→ TASK DESCRIPTION
Would you please give the entries again word for word, with no images in your copy?

→ DATA FOR THE TASK
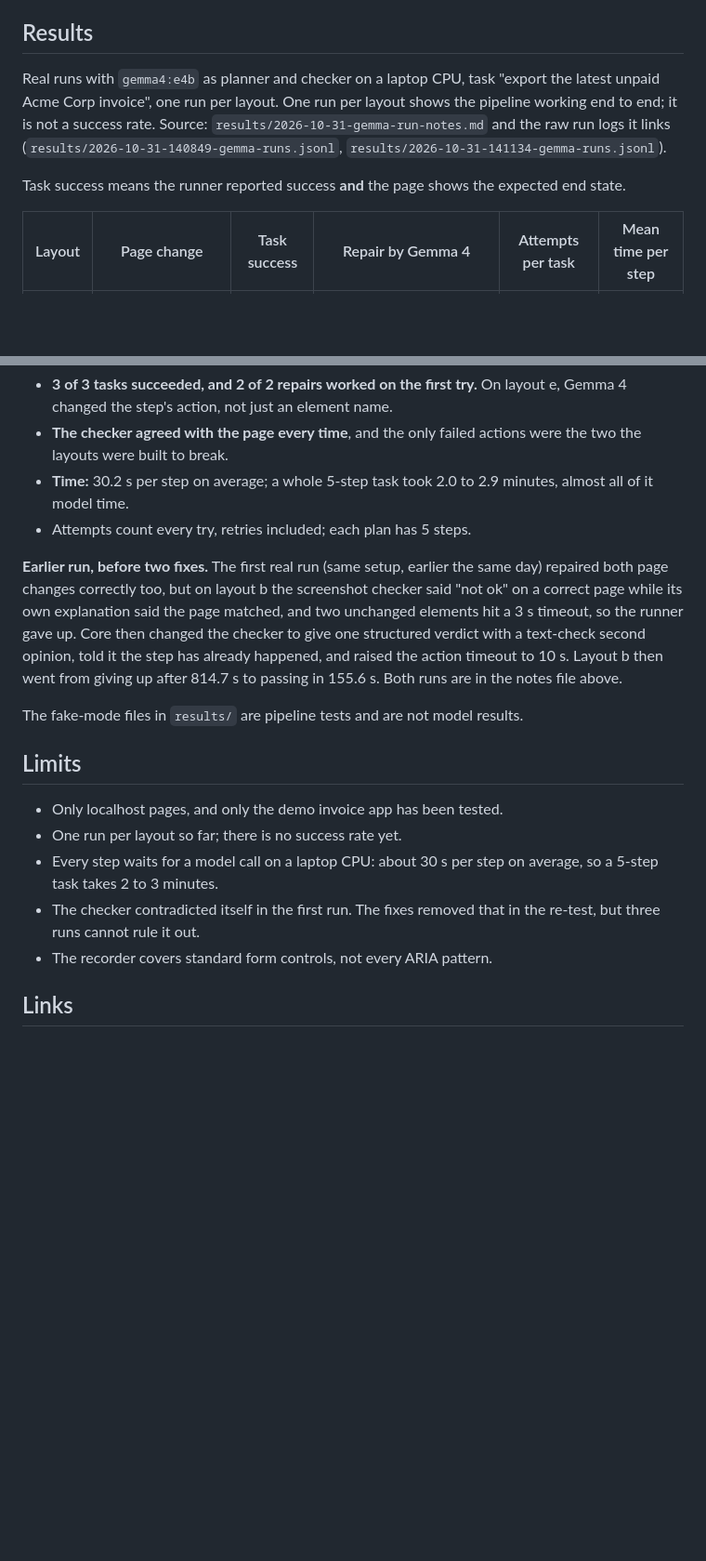
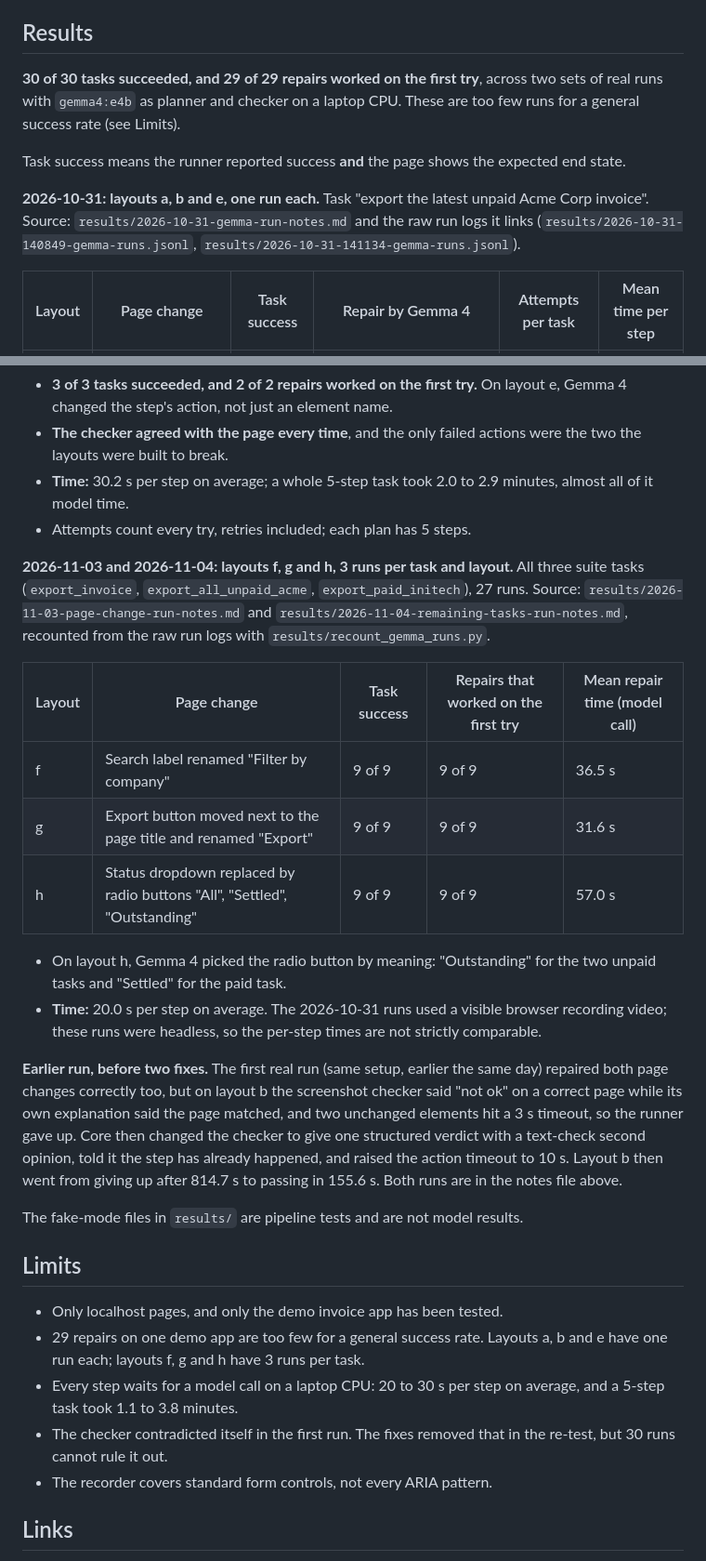
Before and after one commit to rjw-create/hack-or-treat-shadow, a Markdown page: docs/hackathon/2026-10-31-submission.md, 2 parts joined by grey strips. Shown at 93% size. Rendered like a GitHub page; blank space fills up the shorter version.

```diff
--- a/docs/hackathon/2026-10-31-submission.md
+++ b/docs/hackathon/2026-10-31-submission.md
@@ -43,12 +43,14 @@ connection or a per-call bill.
 - All model-written text in the report is escaped.
 
 ## Results
-Real runs with `gemma4:e4b` as planner and checker on a laptop CPU, task "export the latest unpaid Acme Corp
-invoice", one run per layout. One run per layout shows the pipeline working end to end; it is not a success rate.
-Source: `results/2026-10-31-gemma-run-notes.md` and the raw run logs it links
-(`results/2026-10-31-140849-gemma-runs.jsonl`, `results/2026-10-31-141134-gemma-runs.jsonl`).
+**30 of 30 tasks succeeded, and 29 of 29 repairs worked on the first try**, across two sets of real runs with
+`gemma4:e4b` as planner and checker on a laptop CPU. These are too few runs for a general success rate (see Limits).
 
 Task success means the runner reported success **and** the page shows the expected end state.
+
+**2026-10-31: layouts a, b and e, one run each.** Task "export the latest unpaid Acme Corp invoice". Source:
+`results/2026-10-31-gemma-run-notes.md` and the raw run logs it links
+(`results/2026-10-31-140849-gemma-runs.jsonl`, `results/2026-10-31-141134-gemma-runs.jsonl`).
 
 | Layout | Page change | Task success | Repair by Gemma 4 | Attempts per task | Mean time per step |
 | --- | --- | --- | --- | --- | --- |
@@ -63,6 +65,22 @@ Task success means the runner reported success **and** the page shows the expect
 - **Time:** 30.2 s per step on average; a whole 5-step task took 2.0 to 2.9 minutes, almost all of it model time.
 - Attempts count every try, retries included; each plan has 5 steps.
 
+**2026-11-03 and 2026-11-04: layouts f, g and h, 3 runs per task and layout.** All three suite tasks
+(`export_invoice`, `export_all_unpaid_acme`, `export_paid_initech`), 27 runs. Source:
+`results/2026-11-03-page-change-run-notes.md` and `results/2026-11-04-remaining-tasks-run-notes.md`, recounted
+from the raw run logs with `results/recount_gemma_runs.py`.
+
+| Layout | Page change | Task success | Repairs that worked on the first try | Mean repair time (model call) |
+| --- | --- | --- | --- | --- |
+| f | Search label renamed "Filter by company" | 9 of 9 | 9 of 9 | 36.5 s |
+| g | Export button moved next to the page title and renamed "Export" | 9 of 9 | 9 of 9 | 31.6 s |
+| h | Status dropdown replaced by radio buttons "All", "Settled", "Outstanding" | 9 of 9 | 9 of 9 | 57.0 s |
+
+- On layout h, Gemma 4 picked the radio button by meaning: "Outstanding" for the two unpaid tasks and "Settled"
+  for the paid task.
+- **Time:** 20.0 s per step on average. The 2026-10-31 runs used a visible browser recording video; these runs
+  were headless, so the per-step times are not strictly comparable.
+
 **Earlier run, before two fixes.** The first real run (same setup, earlier the same day) repaired both page
 changes correctly too, but on layout b the screenshot checker said "not ok" on a correct page while its own
 explanation said the page matched, and two unchanged elements hit a 3 s timeout, so the runner gave up. Core then
@@ -74,10 +92,11 @@ The fake-mode files in `results/` are pipeline tests and are not model results.
 
 ## Limits
 - Only localhost pages, and only the demo invoice app has been tested.
-- One run per layout so far; there is no success rate yet.
-- Every step waits for a model call on a laptop CPU: about 30 s per step on average, so a 5-step task takes 2 to 3
-  minutes.
-- The checker contradicted itself in the first run. The fixes removed that in the re-test, but three runs cannot
+- 29 repairs on one demo app are too few for a general success rate. Layouts a, b and e have one run each;
+  layouts f, g and h have 3 runs per task.
+- Every step waits for a model call on a laptop CPU: 20 to 30 s per step on average, and a 5-step task took 1.1 to
+  3.8 minutes.
+- The checker contradicted itself in the first run. The fixes removed that in the re-test, but 30 runs cannot
   rule it out.
 - The recorder covers standard form controls, not every ARIA pattern.
 
```
Also changed, not shown: README.md (+27 -8 lines).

→ WRITTEN ANSWER
Before and after one commit to rjw-create/hack-or-treat-shadow, a Markdown page: docs/hackathon/2026-10-31-submission.md, 2 parts joined by grey strips. Shown at 93% size. Rendered like a GitHub page; blank space fills up the shorter version.

```diff
--- a/docs/hackathon/2026-10-31-submission.md
+++ b/docs/hackathon/2026-10-31-submission.md
@@ -43,12 +43,14 @@ connection or a per-call bill.
 - All model-written text in the report is escaped.
 
 ## Results
-Real runs with `gemma4:e4b` as planner and checker on a laptop CPU, task "export the latest unpaid Acme Corp
-invoice", one run per layout. One run per layout shows the pipeline working end to end; it is not a success rate.
-Source: `results/2026-10-31-gemma-run-notes.md` and the raw run logs it links
-(`results/2026-10-31-140849-gemma-runs.jsonl`, `results/2026-10-31-141134-gemma-runs.jsonl`).
+**30 of 30 tasks succeeded, and 29 of 29 repairs worked on the first try**, across two sets of real runs with
+`gemma4:e4b` as planner and checker on a laptop CPU. These are too few runs for a general success rate (see Limits).
 
 Task success means the runner reported success **and** the page shows the expected end state.
+
+**2026-10-31: layouts a, b and e, one run each.** Task "export the latest unpaid Acme Corp invoice". Source:
+`results/2026-10-31-gemma-run-notes.md` and the raw run logs it links
+(`results/2026-10-31-140849-gemma-runs.jsonl`, `results/2026-10-31-141134-gemma-runs.jsonl`).
 
 | Layout | Page change | Task success | Repair by Gemma 4 | Attempts per task | Mean time per step |
 | --- | --- | --- | --- | --- | --- |
@@ -63,6 +65,22 @@ Task success means the runner reported success **and** the page shows the expect
 - **Time:** 30.2 s per step on average; a whole 5-step task took 2.0 to 2.9 minutes, almost all of it model time.
 - Attempts count every try, retries included; each plan has 5 steps.
 
+**2026-11-03 and 2026-11-04: layouts f, g and h, 3 runs per task and layout.** All three suite tasks
+(`export_invoice`, `export_all_unpaid_acme`, `export_paid_initech`), 27 runs. Source:
+`results/2026-11-03-page-change-run-notes.md` and `results/2026-11-04-remaining-tasks-run-notes.md`, recounted
+from the raw run logs with `results/recount_gemma_runs.py`.
+
+| Layout | Page change | Task success | Repairs that worked on the first try | Mean repair time (model call) |
+| --- | --- | --- | --- | --- |
+| f | Search label renamed "Filter by company" | 9 of 9 | 9 of 9 | 36.5 s |
+| g | Export button moved next to the page title and renamed "Export" | 9 of 9 | 9 of 9 | 31.6 s |
+| h | Status dropdown replaced by radio buttons "All", "Settled", "Outstanding" | 9 of 9 | 9 of 9 | 57.0 s |
+
+- On layout h, Gemma 4 picked the radio button by meaning: "Outstanding" for the two unpaid tasks and "Settled"
+  for the paid task.
+- **Time:** 20.0 s per step on average. The 2026-10-31 runs used a visible browser recording video; these runs
+  were headless, so the per-step times are not strictly comparable.
+
 **Earlier run, before two fixes.** The first real run (same setup, earlier the same day) repaired both page
 changes correctly too, but on layout b the screenshot checker said "not ok" on a correct page while its own
 explanation said the page matched, and two unchanged elements hit a 3 s timeout, so the runner gave up. Core then
@@ -74,10 +92,11 @@ The fake-mode files in `results/` are pipeline tests and are not model results.
 
 ## Limits
 - Only localhost pages, and only the demo invoice app has been tested.
-- One run per layout so far; there is no success rate yet.
-- Every step waits for a model call on a laptop CPU: about 30 s per step on average, so a 5-step task takes 2 to 3
-  minutes.
-- The checker contradicted itself in the first run. The fixes removed that in the re-test, but three runs cannot
+- 29 repairs on one demo app are too few for a general success rate. Layouts a, b and e have one run each;
+  layouts f, g and h have 3 runs per task.
+- Every step waits for a model call on a laptop CPU: 20 to 30 s per step on average, and a 5-step task took 1.1 to
+  3.8 minutes.
+- The checker contradicted itself in the first run. The fixes removed that in the re-test, but 30 runs cannot
   rule it out.
 - The recorder covers standard form controls, not every ARIA pattern.
 
```
Also changed, not shown: README.md (+27 -8 lines).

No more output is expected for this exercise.